Recorded data
....
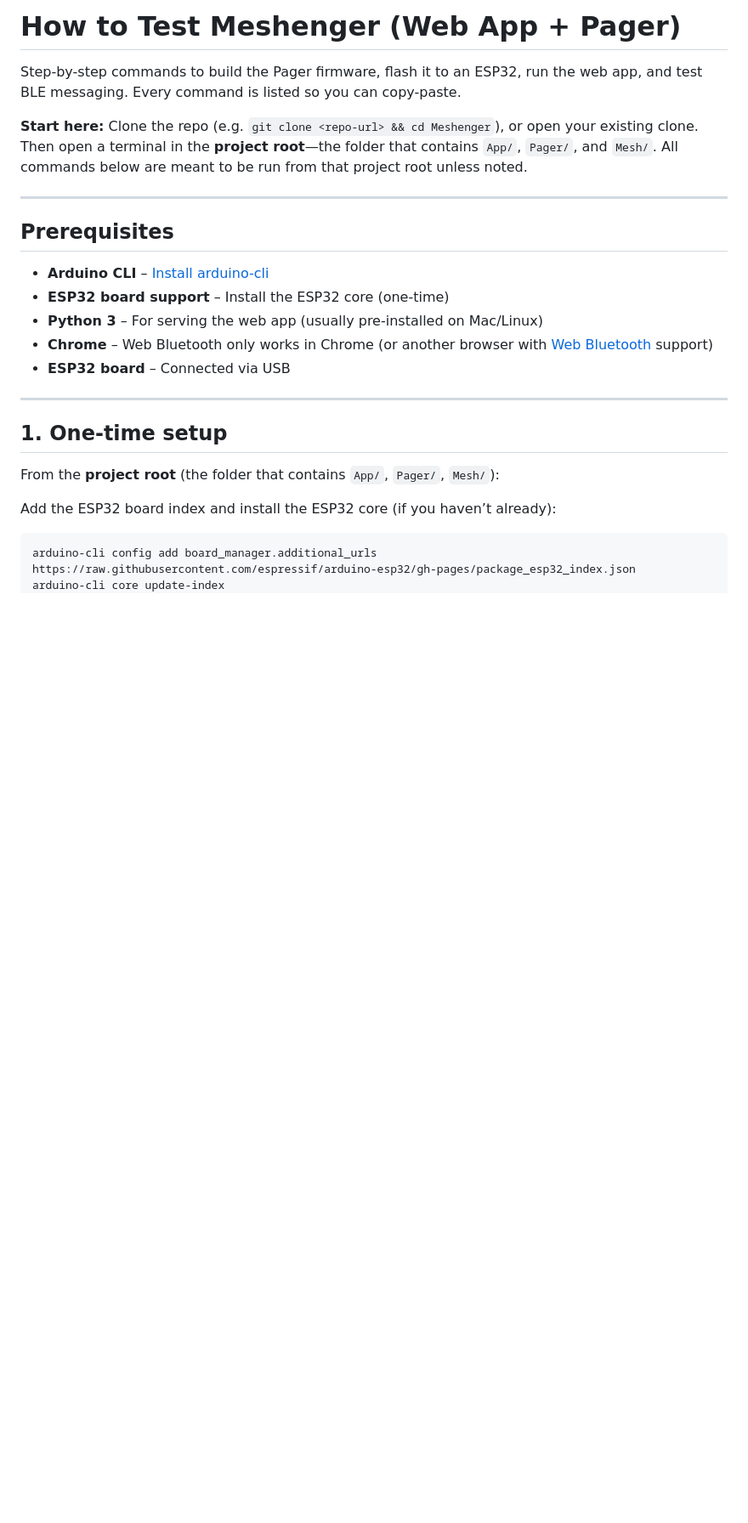
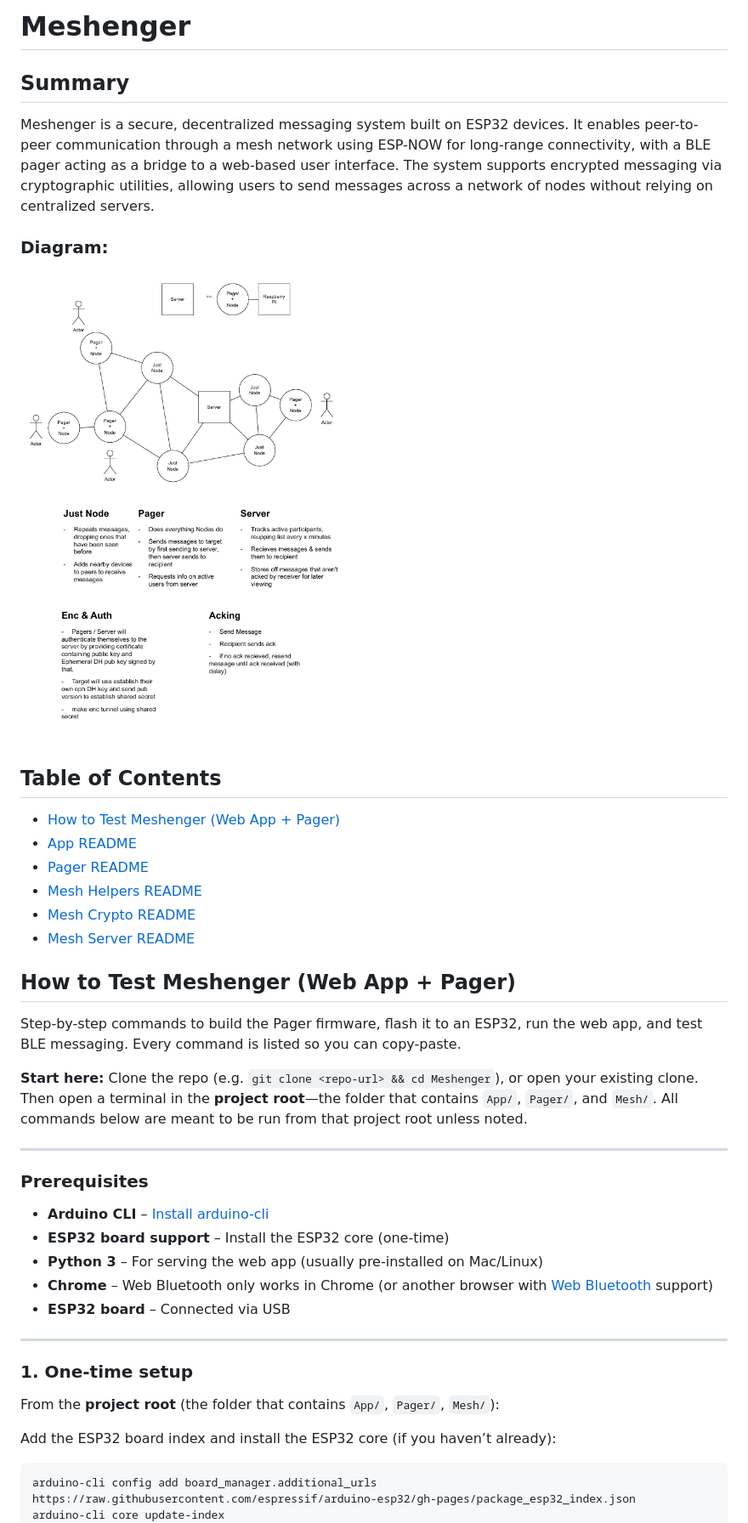
Before and after one commit to hmhoopes/Meshenger, a Markdown page: README.md, the part around the change printed below. Shown: that part at 85% size. GitHub-like rendering; pictures changed too: Network_Diagram.png (added); blank space fills up the shorter version.

```diff
--- a/README.md
+++ b/README.md
@@ -1,4 +1,22 @@
-# How to Test Meshenger (Web App + Pager)
+# Meshenger
+
+## Summary
+
+Meshenger is a secure, decentralized messaging system built on ESP32 devices. It enables peer-to-peer communication through a mesh network using ESP-NOW for long-range connectivity, with a BLE pager acting as a bridge to a web-based user interface. The system supports encrypted messaging via cryptographic utilities, allowing users to send messages across a network of nodes without relying on centralized servers.
+
+### Diagram:
+![Architecture Diagram|600](./Network_Diagram.png)
+
+## Table of Contents
+
+- [How to Test Meshenger (Web App + Pager)](#how-to-test-meshenger-web-app--pager)
+- [App README](./App/README.md)
+- [Pager README](./Pager/README.md)
+- [Mesh Helpers README](./Mesh/README.md)
+- [Mesh Crypto README](./Mesh/Crypto/README.md)
+- [Mesh Server README](./Mesh/Server/README.md)
+
+## How to Test Meshenger (Web App + Pager)
 
 Step-by-step commands to build the Pager firmware, flash it to an ESP32, run the web app, and test BLE messaging. Every command is listed so you can copy-paste.
 
@@ -6,7 +24,7 @@ Step-by-step commands to build the Pager firmware, flash it to an ESP32, run the
 
 ---
 
-## Prerequisites
+### Prerequisites
 
 - **Arduino CLI** – [Install arduino-cli](https://docs.arduino.cc/arduino-cli/)
 - **ESP32 board support** – Install the ESP32 core (one-time)
@@ -16,7 +34,7 @@ Step-by-step commands to build the Pager firmware, flash it to an ESP32, run the
 
 ---
 
-## 1. One-time setup
+### 1. One-time setup
 
 From the **project root** (the folder that contains `App/`, `Pager/`, `Mesh/`):
 
```
Also changed, not shown: other parts of README.md (+9 -9 lines), Mesh/Crypto/README.md (+3 -3 lines), Mesh/README.md (added, +44 -0 lines).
....
▸ **EXERCISE GOAL**: Where a line of the data contains "README", copy that line.

▸ **RESPONSE TO THIS EXERCISE**:
Before and after one commit to hmhoopes/Meshenger, a Markdown page: README.md, the part around the change printed below. Shown: that part at 85% size. GitHub-like rendering; pictures changed too: Network_Diagram.png (added); blank space fills up the shorter version.
--- a/README.md
+++ b/README.md
+- [App README](./App/README.md)
+- [Pager README](./Pager/README.md)
+- [Mesh Helpers README](./Mesh/README.md)
+- [Mesh Crypto README](./Mesh/Crypto/README.md)
+- [Mesh Server README](./Mesh/Server/README.md)
Also changed, not shown: other parts of README.md (+9 -9 lines), Mesh/Crypto/README.md (+3 -3 lines), Mesh/README.md (added, +44 -0 lines).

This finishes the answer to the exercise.